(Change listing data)
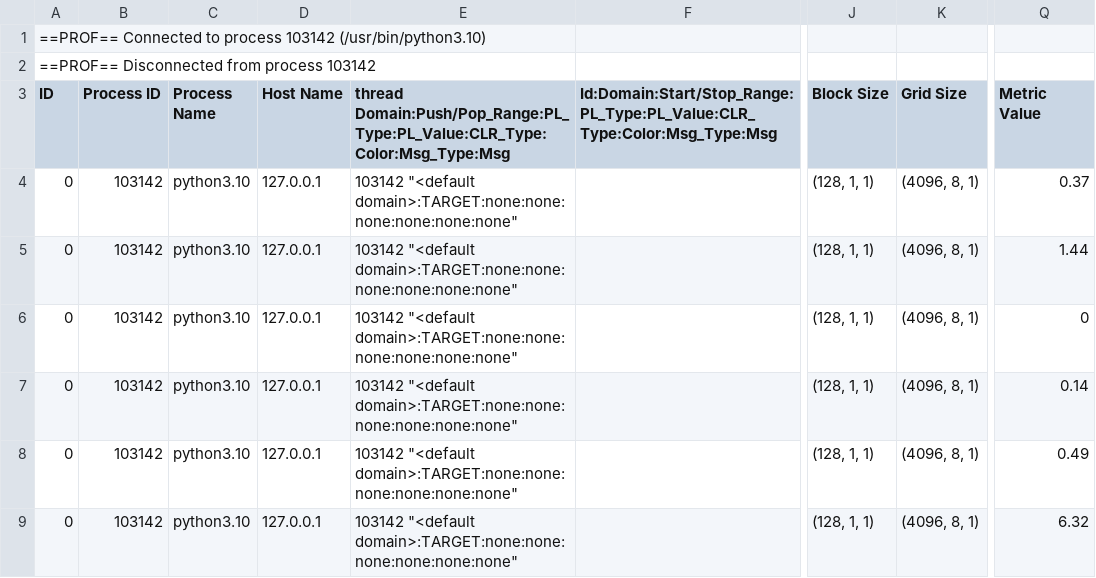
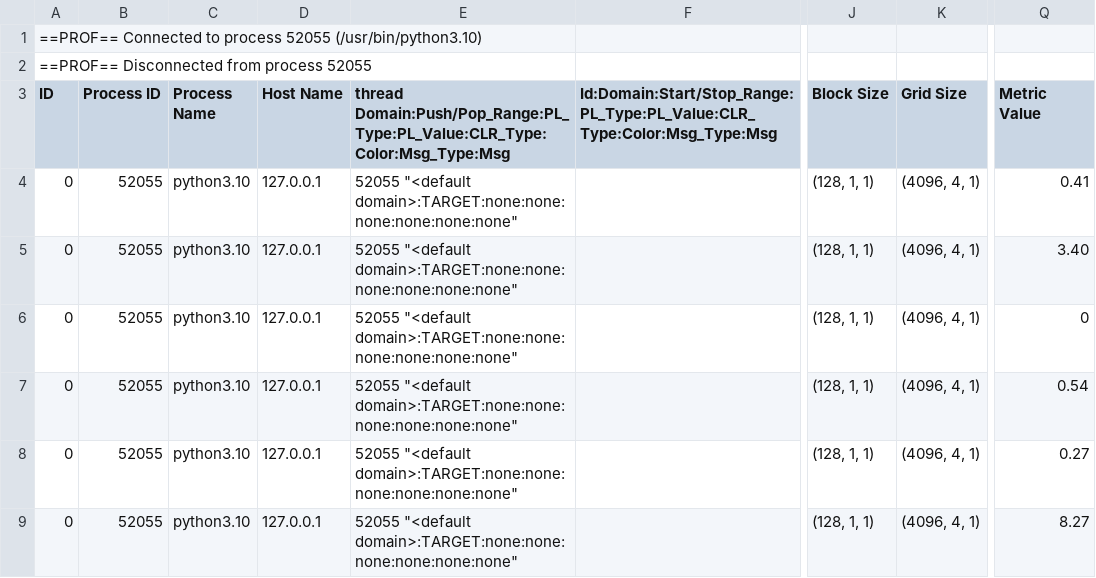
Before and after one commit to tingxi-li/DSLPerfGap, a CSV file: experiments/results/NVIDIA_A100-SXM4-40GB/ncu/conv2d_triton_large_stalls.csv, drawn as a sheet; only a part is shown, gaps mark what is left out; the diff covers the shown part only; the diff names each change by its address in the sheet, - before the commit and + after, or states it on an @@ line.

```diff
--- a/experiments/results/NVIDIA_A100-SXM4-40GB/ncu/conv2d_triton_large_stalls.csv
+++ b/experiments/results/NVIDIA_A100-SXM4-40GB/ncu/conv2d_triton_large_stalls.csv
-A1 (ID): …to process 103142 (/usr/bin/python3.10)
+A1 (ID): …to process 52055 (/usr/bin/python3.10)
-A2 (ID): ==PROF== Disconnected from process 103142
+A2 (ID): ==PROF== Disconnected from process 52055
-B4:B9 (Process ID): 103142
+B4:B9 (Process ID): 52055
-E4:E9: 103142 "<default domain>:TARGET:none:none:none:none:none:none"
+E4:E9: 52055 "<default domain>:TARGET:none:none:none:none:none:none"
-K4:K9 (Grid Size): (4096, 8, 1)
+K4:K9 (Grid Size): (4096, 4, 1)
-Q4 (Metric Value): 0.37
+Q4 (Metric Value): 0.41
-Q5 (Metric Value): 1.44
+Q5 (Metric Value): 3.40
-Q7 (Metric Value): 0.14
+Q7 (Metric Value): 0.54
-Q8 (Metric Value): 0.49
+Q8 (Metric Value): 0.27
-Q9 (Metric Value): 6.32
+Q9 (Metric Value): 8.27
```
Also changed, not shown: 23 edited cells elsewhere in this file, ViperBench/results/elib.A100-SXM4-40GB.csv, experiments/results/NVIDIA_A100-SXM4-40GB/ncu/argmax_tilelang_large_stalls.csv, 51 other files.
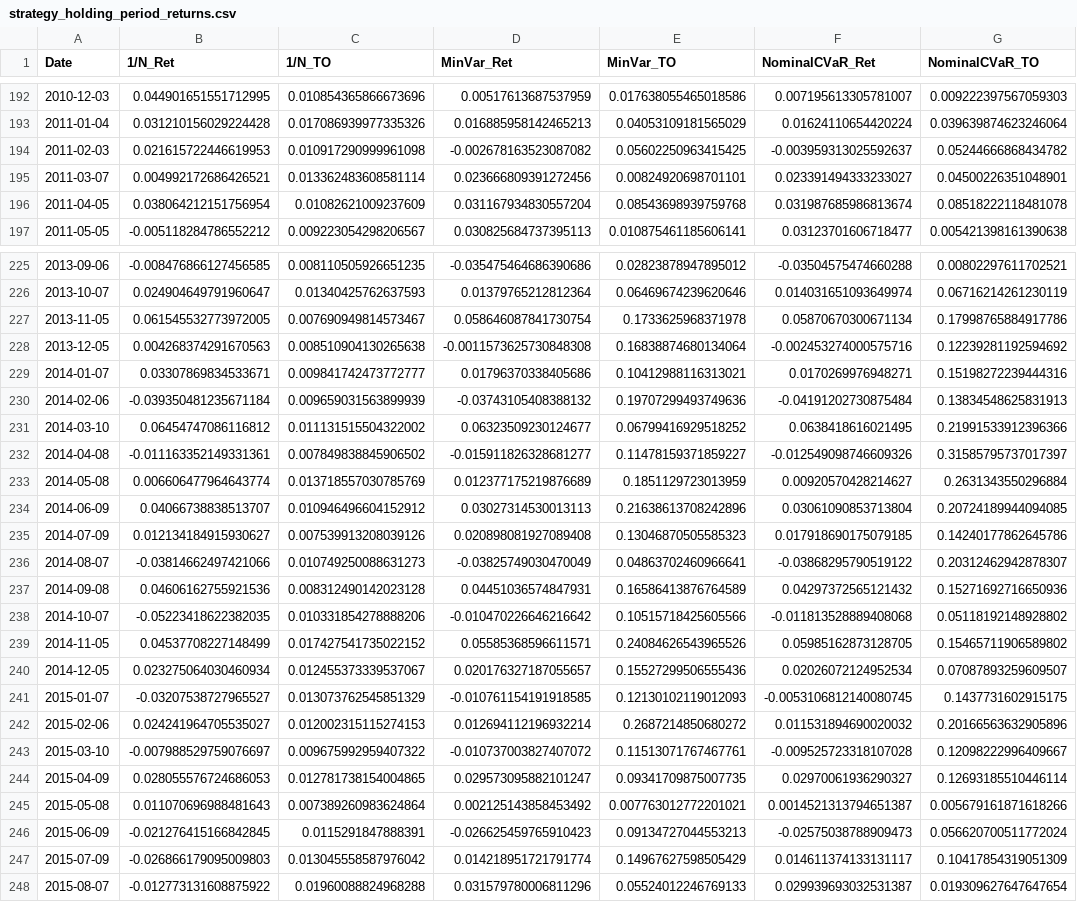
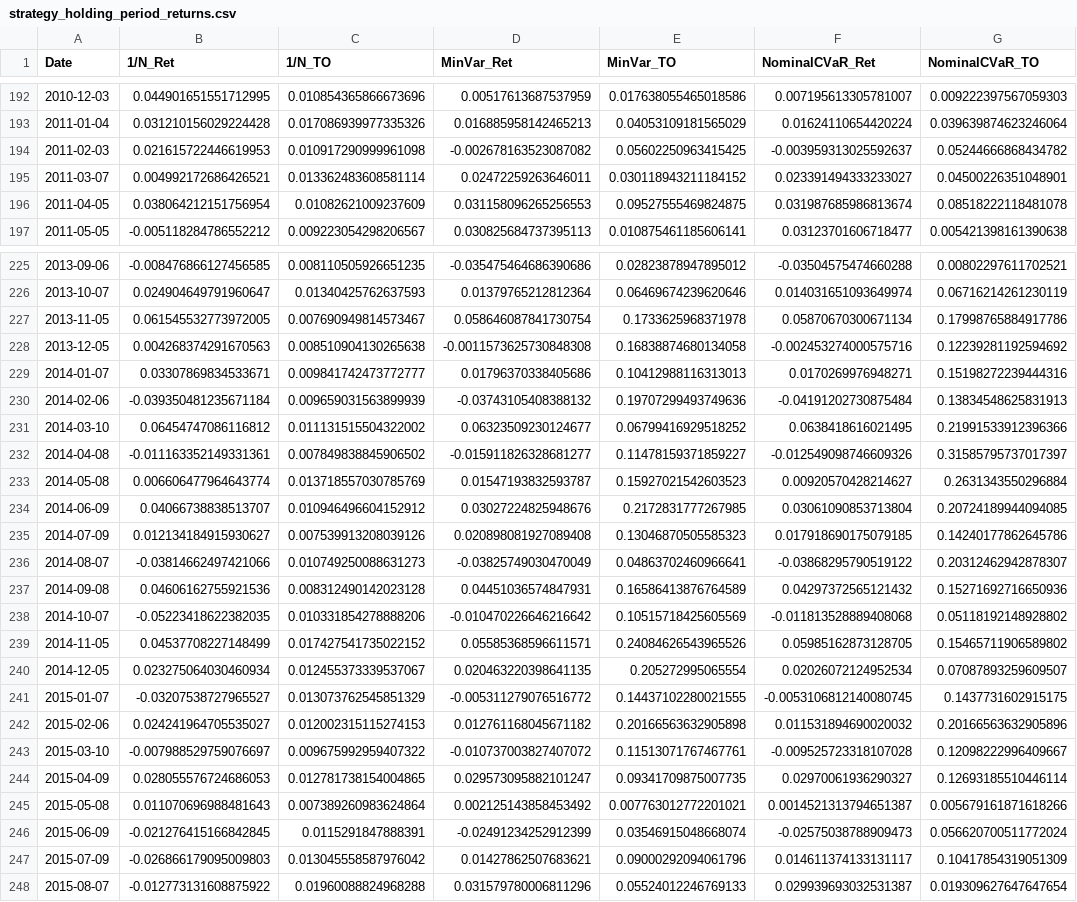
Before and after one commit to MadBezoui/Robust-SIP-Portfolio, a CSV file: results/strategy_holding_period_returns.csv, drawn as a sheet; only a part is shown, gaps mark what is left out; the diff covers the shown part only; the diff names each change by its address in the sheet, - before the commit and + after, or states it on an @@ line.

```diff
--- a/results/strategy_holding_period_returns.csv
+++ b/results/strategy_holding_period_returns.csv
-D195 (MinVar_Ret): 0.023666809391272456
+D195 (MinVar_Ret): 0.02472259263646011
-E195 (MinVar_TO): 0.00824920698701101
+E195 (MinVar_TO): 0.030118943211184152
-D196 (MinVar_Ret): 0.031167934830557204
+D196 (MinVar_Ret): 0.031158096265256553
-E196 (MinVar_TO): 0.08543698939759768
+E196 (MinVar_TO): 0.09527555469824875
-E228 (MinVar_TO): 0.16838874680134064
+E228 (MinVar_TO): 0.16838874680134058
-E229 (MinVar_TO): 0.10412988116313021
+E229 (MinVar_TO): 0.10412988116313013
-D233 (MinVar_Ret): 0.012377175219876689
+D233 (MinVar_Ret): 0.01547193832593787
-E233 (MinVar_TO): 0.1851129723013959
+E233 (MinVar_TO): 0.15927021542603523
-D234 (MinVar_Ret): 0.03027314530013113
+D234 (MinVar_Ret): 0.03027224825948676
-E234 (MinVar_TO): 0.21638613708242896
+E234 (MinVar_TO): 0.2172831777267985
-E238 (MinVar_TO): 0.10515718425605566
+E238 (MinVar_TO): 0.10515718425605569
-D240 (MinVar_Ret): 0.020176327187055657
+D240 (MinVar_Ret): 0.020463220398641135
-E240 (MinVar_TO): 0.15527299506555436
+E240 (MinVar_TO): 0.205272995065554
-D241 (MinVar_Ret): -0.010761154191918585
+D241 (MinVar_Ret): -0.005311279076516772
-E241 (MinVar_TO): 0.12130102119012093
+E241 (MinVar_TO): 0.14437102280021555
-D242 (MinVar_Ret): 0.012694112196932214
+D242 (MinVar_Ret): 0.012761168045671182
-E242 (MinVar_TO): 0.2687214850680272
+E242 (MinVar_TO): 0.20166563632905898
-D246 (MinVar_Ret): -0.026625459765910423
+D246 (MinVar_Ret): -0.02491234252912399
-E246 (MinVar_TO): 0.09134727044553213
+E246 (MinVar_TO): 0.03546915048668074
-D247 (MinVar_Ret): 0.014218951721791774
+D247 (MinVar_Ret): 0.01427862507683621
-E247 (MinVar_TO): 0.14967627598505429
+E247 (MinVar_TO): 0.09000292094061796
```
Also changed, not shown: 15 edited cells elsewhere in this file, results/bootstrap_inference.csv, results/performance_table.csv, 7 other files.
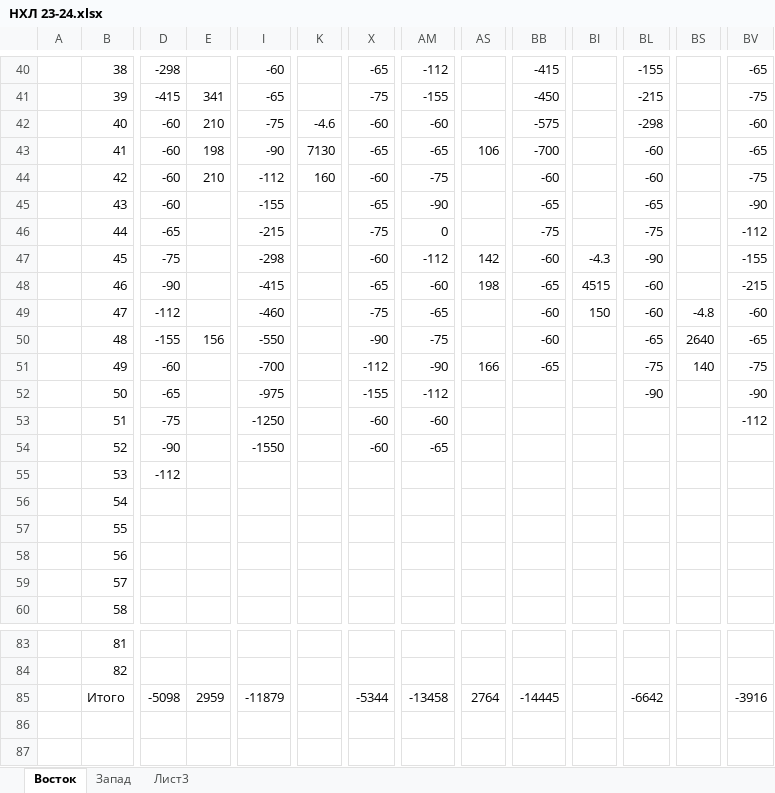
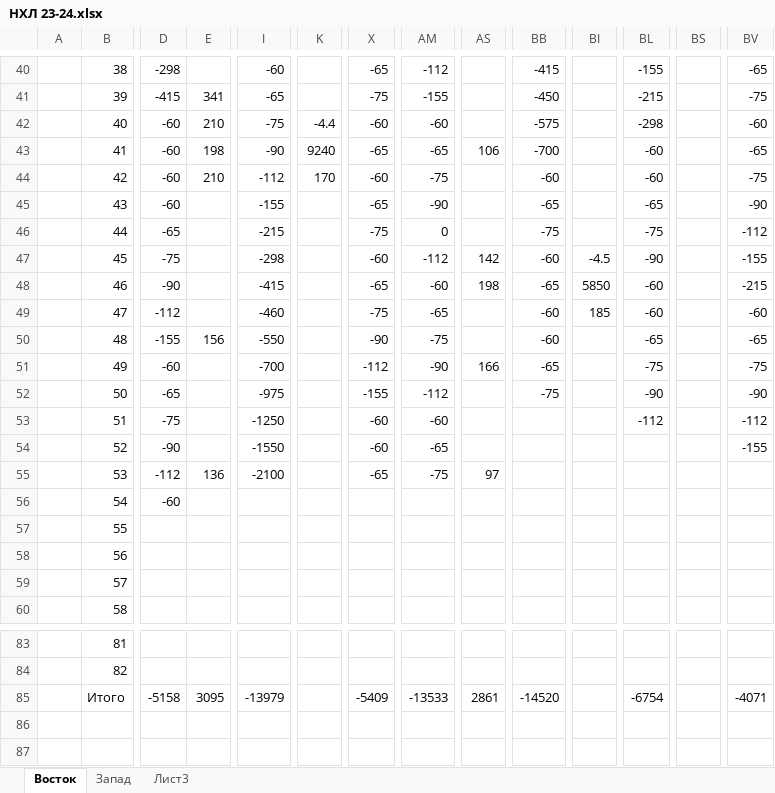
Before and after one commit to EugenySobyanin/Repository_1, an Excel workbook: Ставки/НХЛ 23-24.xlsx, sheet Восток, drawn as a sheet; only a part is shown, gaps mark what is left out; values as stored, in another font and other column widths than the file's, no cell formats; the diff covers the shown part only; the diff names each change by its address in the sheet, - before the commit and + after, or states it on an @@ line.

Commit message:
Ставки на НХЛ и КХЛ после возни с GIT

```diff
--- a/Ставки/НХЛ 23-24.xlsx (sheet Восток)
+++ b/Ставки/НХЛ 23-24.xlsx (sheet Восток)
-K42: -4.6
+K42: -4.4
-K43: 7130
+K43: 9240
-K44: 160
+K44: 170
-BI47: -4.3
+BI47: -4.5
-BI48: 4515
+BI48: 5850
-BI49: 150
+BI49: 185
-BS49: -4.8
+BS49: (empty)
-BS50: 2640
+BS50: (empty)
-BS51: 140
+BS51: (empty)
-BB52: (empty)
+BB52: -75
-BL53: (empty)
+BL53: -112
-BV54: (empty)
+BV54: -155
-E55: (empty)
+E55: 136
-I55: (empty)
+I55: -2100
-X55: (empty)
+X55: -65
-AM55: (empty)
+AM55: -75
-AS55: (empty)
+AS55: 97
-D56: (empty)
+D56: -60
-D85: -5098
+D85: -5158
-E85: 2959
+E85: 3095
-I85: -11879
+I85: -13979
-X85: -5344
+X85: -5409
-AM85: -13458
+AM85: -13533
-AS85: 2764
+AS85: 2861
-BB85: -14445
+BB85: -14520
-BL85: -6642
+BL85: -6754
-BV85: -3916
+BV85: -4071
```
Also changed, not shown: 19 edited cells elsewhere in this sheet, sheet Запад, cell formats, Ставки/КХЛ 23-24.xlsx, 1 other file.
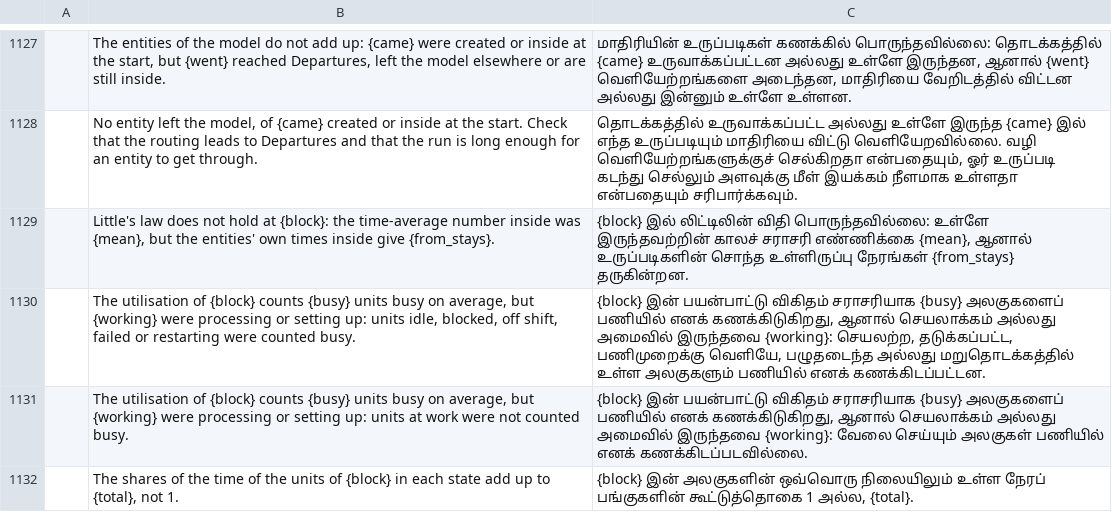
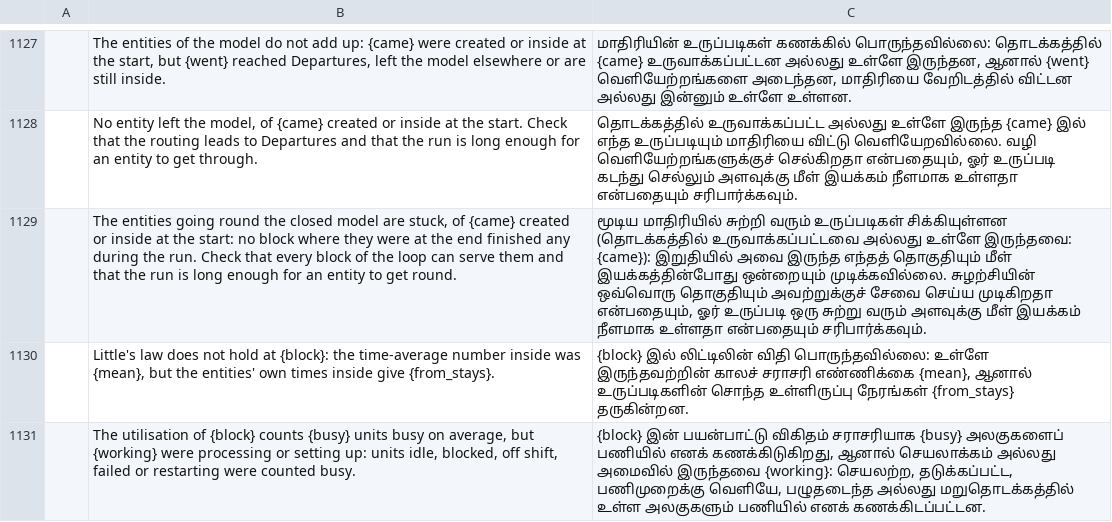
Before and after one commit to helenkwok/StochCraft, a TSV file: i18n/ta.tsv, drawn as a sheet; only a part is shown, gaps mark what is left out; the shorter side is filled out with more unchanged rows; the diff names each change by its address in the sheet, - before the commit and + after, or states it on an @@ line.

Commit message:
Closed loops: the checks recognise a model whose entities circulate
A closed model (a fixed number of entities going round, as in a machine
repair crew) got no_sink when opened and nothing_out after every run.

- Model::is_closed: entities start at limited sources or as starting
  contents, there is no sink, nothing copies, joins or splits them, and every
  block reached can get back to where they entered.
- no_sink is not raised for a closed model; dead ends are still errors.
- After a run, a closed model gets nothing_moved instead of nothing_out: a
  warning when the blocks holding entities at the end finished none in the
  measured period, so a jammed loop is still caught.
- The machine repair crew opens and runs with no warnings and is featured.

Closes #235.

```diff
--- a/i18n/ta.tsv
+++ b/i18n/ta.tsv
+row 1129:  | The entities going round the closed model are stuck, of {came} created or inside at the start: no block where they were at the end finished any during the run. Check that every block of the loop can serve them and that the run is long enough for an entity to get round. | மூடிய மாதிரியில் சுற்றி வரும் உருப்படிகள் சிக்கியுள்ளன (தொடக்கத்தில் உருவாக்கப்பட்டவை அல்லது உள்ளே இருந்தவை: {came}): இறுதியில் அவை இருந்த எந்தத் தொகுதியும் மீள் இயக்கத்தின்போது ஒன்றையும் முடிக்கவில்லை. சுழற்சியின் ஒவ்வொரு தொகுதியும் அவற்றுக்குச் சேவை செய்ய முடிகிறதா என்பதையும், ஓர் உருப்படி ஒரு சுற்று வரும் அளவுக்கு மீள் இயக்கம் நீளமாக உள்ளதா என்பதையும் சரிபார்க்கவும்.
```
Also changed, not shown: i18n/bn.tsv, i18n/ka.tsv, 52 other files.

▶ _EXERCISE DESCRIPTION_: From the records above, pull out each line that has "results".

▶ _RESPONSE TO THIS EXERCISE_:
Before and after one commit to tingxi-li/DSLPerfGap, a CSV file: experiments/results/NVIDIA_A100-SXM4-40GB/ncu/conv2d_triton_large_stalls.csv, drawn as a sheet; only a part is shown, gaps mark what is left out; the diff covers the shown part only; the diff names each change by its address in the sheet, - before the commit and + after, or states it on an @@ line.
--- a/experiments/results/NVIDIA_A100-SXM4-40GB/ncu/conv2d_triton_large_stalls.csv
+++ b/experiments/results/NVIDIA_A100-SXM4-40GB/ncu/conv2d_triton_large_stalls.csv
Also changed, not shown: 23 edited cells elsewhere in this file, ViperBench/results/elib.A100-SXM4-40GB.csv, experiments/results/NVIDIA_A100-SXM4-40GB/ncu/argmax_tilelang_large_stalls.csv, 51 other files.
Before and after one commit to MadBezoui/Robust-SIP-Portfolio, a CSV file: results/strategy_holding_period_returns.csv, drawn as a sheet; only a part is shown, gaps mark what is left out; the diff covers the shown part only; the diff names each change by its address in the sheet, - before the commit and + after, or states it on an @@ line.
--- a/results/strategy_holding_period_returns.csv
+++ b/results/strategy_holding_period_returns.csv
Also changed, not shown: 15 edited cells elsewhere in this file, results/bootstrap_inference.csv, results/performance_table.csv, 7 other files.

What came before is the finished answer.